* Record extracts:

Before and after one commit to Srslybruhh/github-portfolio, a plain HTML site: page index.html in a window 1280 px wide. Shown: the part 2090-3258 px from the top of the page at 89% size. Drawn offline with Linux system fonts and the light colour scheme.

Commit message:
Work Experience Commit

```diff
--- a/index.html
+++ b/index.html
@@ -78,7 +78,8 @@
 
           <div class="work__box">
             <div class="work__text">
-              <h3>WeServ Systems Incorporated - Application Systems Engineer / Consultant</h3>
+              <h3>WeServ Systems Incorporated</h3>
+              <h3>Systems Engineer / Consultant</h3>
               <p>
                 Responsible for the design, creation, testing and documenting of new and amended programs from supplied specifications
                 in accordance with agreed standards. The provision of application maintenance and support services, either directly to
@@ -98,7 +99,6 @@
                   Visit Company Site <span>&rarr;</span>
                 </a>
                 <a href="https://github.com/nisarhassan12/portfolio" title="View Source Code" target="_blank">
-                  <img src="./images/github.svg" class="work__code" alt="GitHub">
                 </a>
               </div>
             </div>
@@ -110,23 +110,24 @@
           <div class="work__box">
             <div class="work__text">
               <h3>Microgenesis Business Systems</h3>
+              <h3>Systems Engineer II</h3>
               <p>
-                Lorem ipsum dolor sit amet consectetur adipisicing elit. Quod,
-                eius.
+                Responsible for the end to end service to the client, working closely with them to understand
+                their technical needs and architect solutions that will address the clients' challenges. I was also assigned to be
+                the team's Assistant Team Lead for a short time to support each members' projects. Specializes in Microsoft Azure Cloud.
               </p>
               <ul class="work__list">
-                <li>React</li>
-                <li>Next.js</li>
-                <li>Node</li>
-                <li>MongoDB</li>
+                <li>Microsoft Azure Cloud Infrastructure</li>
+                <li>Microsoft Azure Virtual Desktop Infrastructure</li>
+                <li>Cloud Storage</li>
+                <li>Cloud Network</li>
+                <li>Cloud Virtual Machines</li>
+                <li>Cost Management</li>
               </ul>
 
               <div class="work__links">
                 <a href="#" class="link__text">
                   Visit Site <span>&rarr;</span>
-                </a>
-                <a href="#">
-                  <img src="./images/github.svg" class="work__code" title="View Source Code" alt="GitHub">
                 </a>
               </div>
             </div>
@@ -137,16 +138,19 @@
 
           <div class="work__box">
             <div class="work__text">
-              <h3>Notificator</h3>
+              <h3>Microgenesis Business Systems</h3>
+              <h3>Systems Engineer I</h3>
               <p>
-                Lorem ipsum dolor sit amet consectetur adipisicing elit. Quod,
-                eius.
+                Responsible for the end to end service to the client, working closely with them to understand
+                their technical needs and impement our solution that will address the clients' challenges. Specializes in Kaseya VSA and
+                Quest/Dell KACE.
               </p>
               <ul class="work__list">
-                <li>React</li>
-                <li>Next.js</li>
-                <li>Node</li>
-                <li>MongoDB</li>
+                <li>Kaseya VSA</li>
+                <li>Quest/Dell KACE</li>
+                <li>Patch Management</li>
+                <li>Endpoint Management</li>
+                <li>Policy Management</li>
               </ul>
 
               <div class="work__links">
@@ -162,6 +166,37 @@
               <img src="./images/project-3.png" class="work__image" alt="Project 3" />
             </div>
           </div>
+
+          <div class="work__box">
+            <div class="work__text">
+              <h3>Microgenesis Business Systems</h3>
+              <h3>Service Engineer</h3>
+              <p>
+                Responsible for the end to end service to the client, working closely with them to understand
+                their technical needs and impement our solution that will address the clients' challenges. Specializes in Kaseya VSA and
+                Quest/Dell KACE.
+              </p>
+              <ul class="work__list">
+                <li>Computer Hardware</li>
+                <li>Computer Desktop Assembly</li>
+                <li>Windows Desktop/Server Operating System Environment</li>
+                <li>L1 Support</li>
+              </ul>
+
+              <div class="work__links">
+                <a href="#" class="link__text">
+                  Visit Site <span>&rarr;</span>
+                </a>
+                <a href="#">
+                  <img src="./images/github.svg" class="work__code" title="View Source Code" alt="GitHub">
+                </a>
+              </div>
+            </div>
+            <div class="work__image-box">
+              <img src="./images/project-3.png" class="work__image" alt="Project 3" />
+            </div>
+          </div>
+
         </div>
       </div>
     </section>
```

* Required work: Copy every line of the listing containing the string "Systems".

* Answer for the task:
-              <h3>WeServ Systems Incorporated - Application Systems Engineer / Consultant</h3>
+              <h3>WeServ Systems Incorporated</h3>
+              <h3>Systems Engineer / Consultant</h3>
               <h3>Microgenesis Business Systems</h3>
+              <h3>Systems Engineer II</h3>
+              <h3>Microgenesis Business Systems</h3>
+              <h3>Systems Engineer I</h3>
+              <h3>Microgenesis Business Systems</h3>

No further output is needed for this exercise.